__Stored entries__:
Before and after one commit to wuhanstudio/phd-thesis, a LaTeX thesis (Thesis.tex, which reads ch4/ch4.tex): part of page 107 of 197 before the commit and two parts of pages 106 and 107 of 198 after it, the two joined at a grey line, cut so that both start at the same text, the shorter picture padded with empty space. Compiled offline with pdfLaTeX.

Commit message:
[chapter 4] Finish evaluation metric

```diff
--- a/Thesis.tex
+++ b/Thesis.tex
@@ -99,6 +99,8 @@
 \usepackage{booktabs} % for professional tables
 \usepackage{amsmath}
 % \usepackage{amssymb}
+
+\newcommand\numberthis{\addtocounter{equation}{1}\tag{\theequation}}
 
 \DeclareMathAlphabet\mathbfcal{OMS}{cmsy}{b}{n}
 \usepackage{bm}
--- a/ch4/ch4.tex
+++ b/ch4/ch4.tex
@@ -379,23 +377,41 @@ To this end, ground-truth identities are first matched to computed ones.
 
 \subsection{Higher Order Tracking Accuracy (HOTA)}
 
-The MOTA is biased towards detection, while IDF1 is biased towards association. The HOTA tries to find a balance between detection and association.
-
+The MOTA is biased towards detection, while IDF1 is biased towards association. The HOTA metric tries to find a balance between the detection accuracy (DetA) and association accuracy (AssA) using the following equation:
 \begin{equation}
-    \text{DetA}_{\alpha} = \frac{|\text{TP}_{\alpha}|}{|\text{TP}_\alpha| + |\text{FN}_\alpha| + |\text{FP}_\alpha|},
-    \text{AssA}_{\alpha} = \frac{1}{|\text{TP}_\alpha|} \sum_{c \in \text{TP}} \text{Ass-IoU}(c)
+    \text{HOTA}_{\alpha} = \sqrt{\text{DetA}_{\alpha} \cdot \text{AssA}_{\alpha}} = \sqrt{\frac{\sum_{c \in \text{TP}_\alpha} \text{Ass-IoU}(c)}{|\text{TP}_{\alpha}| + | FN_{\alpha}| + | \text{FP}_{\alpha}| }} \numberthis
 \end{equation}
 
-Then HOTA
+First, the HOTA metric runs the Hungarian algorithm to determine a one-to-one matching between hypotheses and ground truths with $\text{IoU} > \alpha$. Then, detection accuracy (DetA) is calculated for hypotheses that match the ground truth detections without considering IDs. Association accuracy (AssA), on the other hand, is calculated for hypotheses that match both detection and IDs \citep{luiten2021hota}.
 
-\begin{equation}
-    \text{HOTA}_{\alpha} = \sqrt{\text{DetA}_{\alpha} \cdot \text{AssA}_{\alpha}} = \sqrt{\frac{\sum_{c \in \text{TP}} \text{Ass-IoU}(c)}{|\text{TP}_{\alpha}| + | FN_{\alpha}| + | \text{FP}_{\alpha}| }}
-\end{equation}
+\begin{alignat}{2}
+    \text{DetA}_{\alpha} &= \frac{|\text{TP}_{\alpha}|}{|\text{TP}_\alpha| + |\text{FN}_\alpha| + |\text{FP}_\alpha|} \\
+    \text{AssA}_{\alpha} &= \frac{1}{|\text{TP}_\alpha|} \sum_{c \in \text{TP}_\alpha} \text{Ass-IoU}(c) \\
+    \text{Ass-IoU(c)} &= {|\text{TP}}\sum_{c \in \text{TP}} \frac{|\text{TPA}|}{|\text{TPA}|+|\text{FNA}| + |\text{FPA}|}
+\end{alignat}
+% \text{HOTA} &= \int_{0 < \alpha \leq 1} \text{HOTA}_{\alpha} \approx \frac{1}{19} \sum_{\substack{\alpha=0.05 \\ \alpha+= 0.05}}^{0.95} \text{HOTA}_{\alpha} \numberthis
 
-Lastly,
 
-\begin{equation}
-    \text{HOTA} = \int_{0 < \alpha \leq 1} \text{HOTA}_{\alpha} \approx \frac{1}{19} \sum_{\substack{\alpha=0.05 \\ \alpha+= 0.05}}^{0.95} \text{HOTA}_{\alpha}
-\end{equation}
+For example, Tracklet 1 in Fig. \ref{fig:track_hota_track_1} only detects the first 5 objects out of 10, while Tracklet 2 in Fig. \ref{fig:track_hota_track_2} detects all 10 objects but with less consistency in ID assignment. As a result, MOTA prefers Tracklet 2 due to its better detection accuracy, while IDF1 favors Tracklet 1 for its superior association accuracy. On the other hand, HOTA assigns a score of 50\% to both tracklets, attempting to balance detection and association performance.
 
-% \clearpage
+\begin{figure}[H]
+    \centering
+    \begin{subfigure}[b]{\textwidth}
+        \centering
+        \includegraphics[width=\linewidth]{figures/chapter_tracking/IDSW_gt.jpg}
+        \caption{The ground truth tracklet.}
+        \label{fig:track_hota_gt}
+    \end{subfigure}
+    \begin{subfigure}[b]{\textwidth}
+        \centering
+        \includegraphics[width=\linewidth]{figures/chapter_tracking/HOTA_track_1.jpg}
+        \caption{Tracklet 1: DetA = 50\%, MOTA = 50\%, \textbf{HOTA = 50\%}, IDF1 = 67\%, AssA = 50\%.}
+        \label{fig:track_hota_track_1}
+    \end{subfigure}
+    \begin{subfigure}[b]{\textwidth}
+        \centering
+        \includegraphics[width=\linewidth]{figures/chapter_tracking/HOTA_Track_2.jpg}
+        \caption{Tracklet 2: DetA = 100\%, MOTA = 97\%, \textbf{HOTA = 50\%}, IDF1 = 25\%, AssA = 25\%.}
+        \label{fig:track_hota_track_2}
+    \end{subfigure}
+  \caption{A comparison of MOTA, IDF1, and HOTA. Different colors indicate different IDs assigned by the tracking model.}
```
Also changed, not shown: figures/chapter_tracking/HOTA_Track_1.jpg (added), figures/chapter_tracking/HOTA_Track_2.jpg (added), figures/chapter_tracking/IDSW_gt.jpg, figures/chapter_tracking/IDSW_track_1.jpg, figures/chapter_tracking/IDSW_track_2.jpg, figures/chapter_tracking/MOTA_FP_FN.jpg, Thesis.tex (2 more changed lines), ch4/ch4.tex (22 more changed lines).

__ACTIVITY__: What is needed is an exact copy of all the entries.

__EXPECTED ANSWER__:
Before and after one commit to wuhanstudio/phd-thesis, a LaTeX thesis (Thesis.tex, which reads ch4/ch4.tex): part of page 107 of 197 before the commit and two parts of pages 106 and 107 of 198 after it, the two joined at a grey line, cut so that both start at the same text, the shorter picture padded with empty space. Compiled offline with pdfLaTeX.

Commit message:
[chapter 4] Finish evaluation metric

```diff
--- a/Thesis.tex
+++ b/Thesis.tex
@@ -99,6 +99,8 @@
 \usepackage{booktabs} % for professional tables
 \usepackage{amsmath}
 % \usepackage{amssymb}
+
+\newcommand\numberthis{\addtocounter{equation}{1}\tag{\theequation}}
 
 \DeclareMathAlphabet\mathbfcal{OMS}{cmsy}{b}{n}
 \usepackage{bm}
--- a/ch4/ch4.tex
+++ b/ch4/ch4.tex
@@ -379,23 +377,41 @@ To this end, ground-truth identities are first matched to computed ones.
 
 \subsection{Higher Order Tracking Accuracy (HOTA)}
 
-The MOTA is biased towards detection, while IDF1 is biased towards association. The HOTA tries to find a balance between detection and association.
-
+The MOTA is biased towards detection, while IDF1 is biased towards association. The HOTA metric tries to find a balance between the detection accuracy (DetA) and association accuracy (AssA) using the following equation:
 \begin{equation}
-    \text{DetA}_{\alpha} = \frac{|\text{TP}_{\alpha}|}{|\text{TP}_\alpha| + |\text{FN}_\alpha| + |\text{FP}_\alpha|},
-    \text{AssA}_{\alpha} = \frac{1}{|\text{TP}_\alpha|} \sum_{c \in \text{TP}} \text{Ass-IoU}(c)
+    \text{HOTA}_{\alpha} = \sqrt{\text{DetA}_{\alpha} \cdot \text{AssA}_{\alpha}} = \sqrt{\frac{\sum_{c \in \text{TP}_\alpha} \text{Ass-IoU}(c)}{|\text{TP}_{\alpha}| + | FN_{\alpha}| + | \text{FP}_{\alpha}| }} \numberthis
 \end{equation}
 
-Then HOTA
+First, the HOTA metric runs the Hungarian algorithm to determine a one-to-one matching between hypotheses and ground truths with $\text{IoU} > \alpha$. Then, detection accuracy (DetA) is calculated for hypotheses that match the ground truth detections without considering IDs. Association accuracy (AssA), on the other hand, is calculated for hypotheses that match both detection and IDs \citep{luiten2021hota}.
 
-\begin{equation}
-    \text{HOTA}_{\alpha} = \sqrt{\text{DetA}_{\alpha} \cdot \text{AssA}_{\alpha}} = \sqrt{\frac{\sum_{c \in \text{TP}} \text{Ass-IoU}(c)}{|\text{TP}_{\alpha}| + | FN_{\alpha}| + | \text{FP}_{\alpha}| }}
-\end{equation}
+\begin{alignat}{2}
+    \text{DetA}_{\alpha} &= \frac{|\text{TP}_{\alpha}|}{|\text{TP}_\alpha| + |\text{FN}_\alpha| + |\text{FP}_\alpha|} \\
+    \text{AssA}_{\alpha} &= \frac{1}{|\text{TP}_\alpha|} \sum_{c \in \text{TP}_\alpha} \text{Ass-IoU}(c) \\
+    \text{Ass-IoU(c)} &= {|\text{TP}}\sum_{c \in \text{TP}} \frac{|\text{TPA}|}{|\text{TPA}|+|\text{FNA}| + |\text{FPA}|}
+\end{alignat}
+% \text{HOTA} &= \int_{0 < \alpha \leq 1} \text{HOTA}_{\alpha} \approx \frac{1}{19} \sum_{\substack{\alpha=0.05 \\ \alpha+= 0.05}}^{0.95} \text{HOTA}_{\alpha} \numberthis
 
-Lastly,
 
-\begin{equation}
-    \text{HOTA} = \int_{0 < \alpha \leq 1} \text{HOTA}_{\alpha} \approx \frac{1}{19} \sum_{\substack{\alpha=0.05 \\ \alpha+= 0.05}}^{0.95} \text{HOTA}_{\alpha}
-\end{equation}
+For example, Tracklet 1 in Fig. \ref{fig:track_hota_track_1} only detects the first 5 objects out of 10, while Tracklet 2 in Fig. \ref{fig:track_hota_track_2} detects all 10 objects but with less consistency in ID assignment. As a result, MOTA prefers Tracklet 2 due to its better detection accuracy, while IDF1 favors Tracklet 1 for its superior association accuracy. On the other hand, HOTA assigns a score of 50\% to both tracklets, attempting to balance detection and association performance.
 
-% \clearpage
+\begin{figure}[H]
+    \centering
+    \begin{subfigure}[b]{\textwidth}
+        \centering
+        \includegraphics[width=\linewidth]{figures/chapter_tracking/IDSW_gt.jpg}
+        \caption{The ground truth tracklet.}
+        \label{fig:track_hota_gt}
+    \end{subfigure}
+    \begin{subfigure}[b]{\textwidth}
+        \centering
+        \includegraphics[width=\linewidth]{figures/chapter_tracking/HOTA_track_1.jpg}
+        \caption{Tracklet 1: DetA = 50\%, MOTA = 50\%, \textbf{HOTA = 50\%}, IDF1 = 67\%, AssA = 50\%.}
+        \label{fig:track_hota_track_1}
+    \end{subfigure}
+    \begin{subfigure}[b]{\textwidth}
+        \centering
+        \includegraphics[width=\linewidth]{figures/chapter_tracking/HOTA_Track_2.jpg}
+        \caption{Tracklet 2: DetA = 100\%, MOTA = 97\%, \textbf{HOTA = 50\%}, IDF1 = 25\%, AssA = 25\%.}
+        \label{fig:track_hota_track_2}
+    \end{subfigure}
+  \caption{A comparison of MOTA, IDF1, and HOTA. Different colors indicate different IDs assigned by the tracking model.}
```
Also changed, not shown: figures/chapter_tracking/HOTA_Track_1.jpg (added), figures/chapter_tracking/HOTA_Track_2.jpg (added), figures/chapter_tracking/IDSW_gt.jpg, figures/chapter_tracking/IDSW_track_1.jpg, figures/chapter_tracking/IDSW_track_2.jpg, figures/chapter_tracking/MOTA_FP_FN.jpg, Thesis.tex (2 more changed lines), ch4/ch4.tex (22 more changed lines).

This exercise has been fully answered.